After moving into a new apartment in June and knowing my spouse and I would have a home office to furnish, I finally admitted defeat sometime in October. In the month we’d initially hoped to be done with the project, we instead started looking for expert help to get it off the ground. Traditional interior designers charge around $100 an hour plus a commission, so when a friend suggested trying out an online interior design service as a cheaper alternative, we went for it.
We compared two online design services, Havenly and Modsy, by giving them the same assignment: Turn our office from a workspace with a plastic table for a desk into a functional room we could enjoy. The results — see the full Modsy review and the head-to-head comparison — showcased both the limits and potential of these services, and reminded us of the ripple effects of supply chain disruptions caused by the pandemic.
Getting started with Havenly
Havenly’s design process starts with an initial style quiz, though you can choose to skip it. Similar to Modsy, you choose example rooms you like, which the algorithm crunches to determine your design type and subtype. My main result was “Mid-Century Modern” with “Scandinavian,” “Industrial,” and “Bohemian” subtypes. These were accurate, if not groundbreaking observations. Design quizzes feel a bit like astrology or personality types —there’s enough in there to recognize that it’ll feel true, no matter what.

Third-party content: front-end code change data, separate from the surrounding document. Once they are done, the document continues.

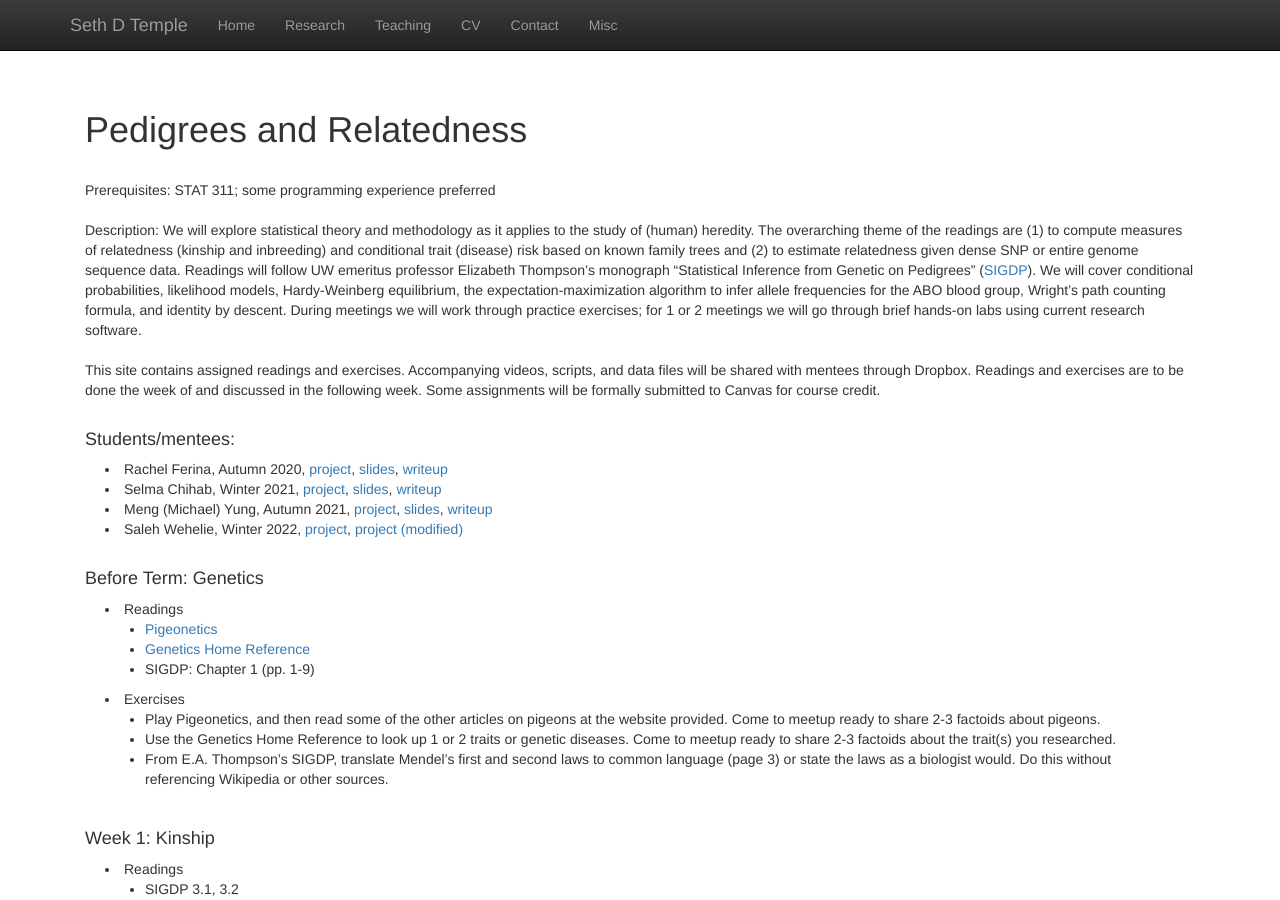
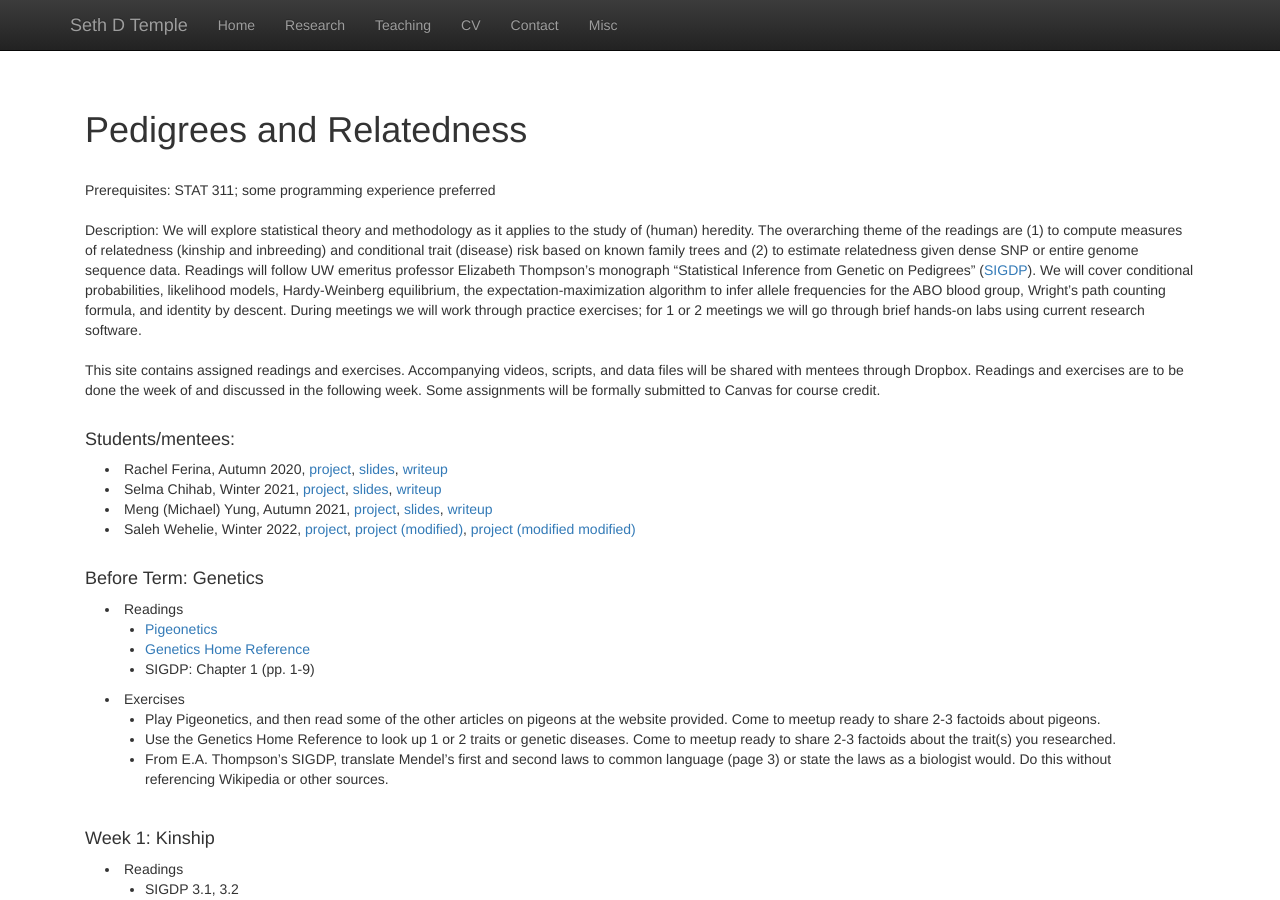
Before and after one commit to sdtemple/sdtemple.github.io, a Jekyll site: the page built from statgen1.html, in a window 1280 px wide and 900 px high. Built offline with Jekyll 4.4.1, drawn with Linux system fonts in a browser that asks for light colours; nearby versions of some CDN libraries; library files that are not in the unit come from our copies.

Commit message:
Update statgen1.html

```diff
--- a/statgen1.html
+++ b/statgen1.html
@@ -25,7 +25,7 @@
 <li style="padding:0px;margin:0px 20px 0px;"> Rachel Ferina, Autumn 2020, <a href = "files/rachel-project.pdf">project</a>, <a href = "files/rachel-slides.pdf">slides</a>, <a href = "files/rachel-writeup.pdf">writeup</a> </li>
 <li style="padding:0px;margin:0px 20px 0px;"> Selma Chihab, Winter 2021, <a href = "files/selma-project.pdf">project</a>, <a href = "files/selma_slides.pdf">slides</a>, <a href = "files/selma-writeup.pdf">writeup</a> </li>
 <li style="padding:0px;margin:0px 20px 0px;"> Meng (Michael) Yung, Autumn 2021, <a href = "files/michael-project.pdf">project</a>, <a href = "files/michael-slides.pdf">slides</a>, <a href = "files/michael-writeup.pdf">writeup</a> </li>
-<li style="padding:0px;margin:0px 20px 0px;"> Saleh Wehelie, Winter 2022, <a href = "files/stat499_project_wehelie.pdf">project</a>, <a href = "files/stat499_project_wehelie__Copy_.pdf">project (modified)</a> </li>
+<li style="padding:0px;margin:0px 20px 0px;"> Saleh Wehelie, Winter 2022, <a href = "files/stat499_project_wehelie.pdf">project</a>, <a href = "files/stat499_project_wehelie__Copy_.pdf">project (modified)</a>, <a href = "files/stat499_project_wehelie__Copy___Copy_.pdf">project (modified modified)</a> </li>
 <br/>
 </p>
 
```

After a few more questions, you’re matched with a designer. Havenly puts the designers up front. Unlike with Modsy, where you’re assigned a designer, Havenly gives you options and you get to choose who to work with. Each designer has a small portfolio, and the site gives you a percentage match to indicate how satisfied you’re likely to be with them. I skipped my first suggested designer after being underwhelmed with their portfolio. Scrolling down, I found a designer with a high match percentage whose portfolio renderings all felt like real rooms that could be lived in. In a bonus, her expanded portfolio page had an example office I liked.
With Havenly, you get to choose the designer you’ll work with.
Most of the example rooms, whether in the style quizzes I took or in the designers’ portfolios, were living rooms or bedrooms. Kitchens were nonexistent, though there was the occasional dining area. It was often difficult to imagine how a design style would translate into an office without some examples; that’s an area where both Havenly and Modsy could improve.
Havenly also has an app, although it’s clunky to use. It was so hard to find the features I needed that I eventually gave up and reviewed my designs on my laptop.
How much does Havenly cost?
Havenly has two pricing tiers: Havenly Mini (currently $79) is a smaller package that promises “inspiration” to help “spice up your space or refresh a room.” If you’re starting from scratch furnishing a room, you’ll likely choose the Havenly Full package, currently $129. The main difference is that the Full level gives you a room layout and some “layout visualizations,” or renderings of the space.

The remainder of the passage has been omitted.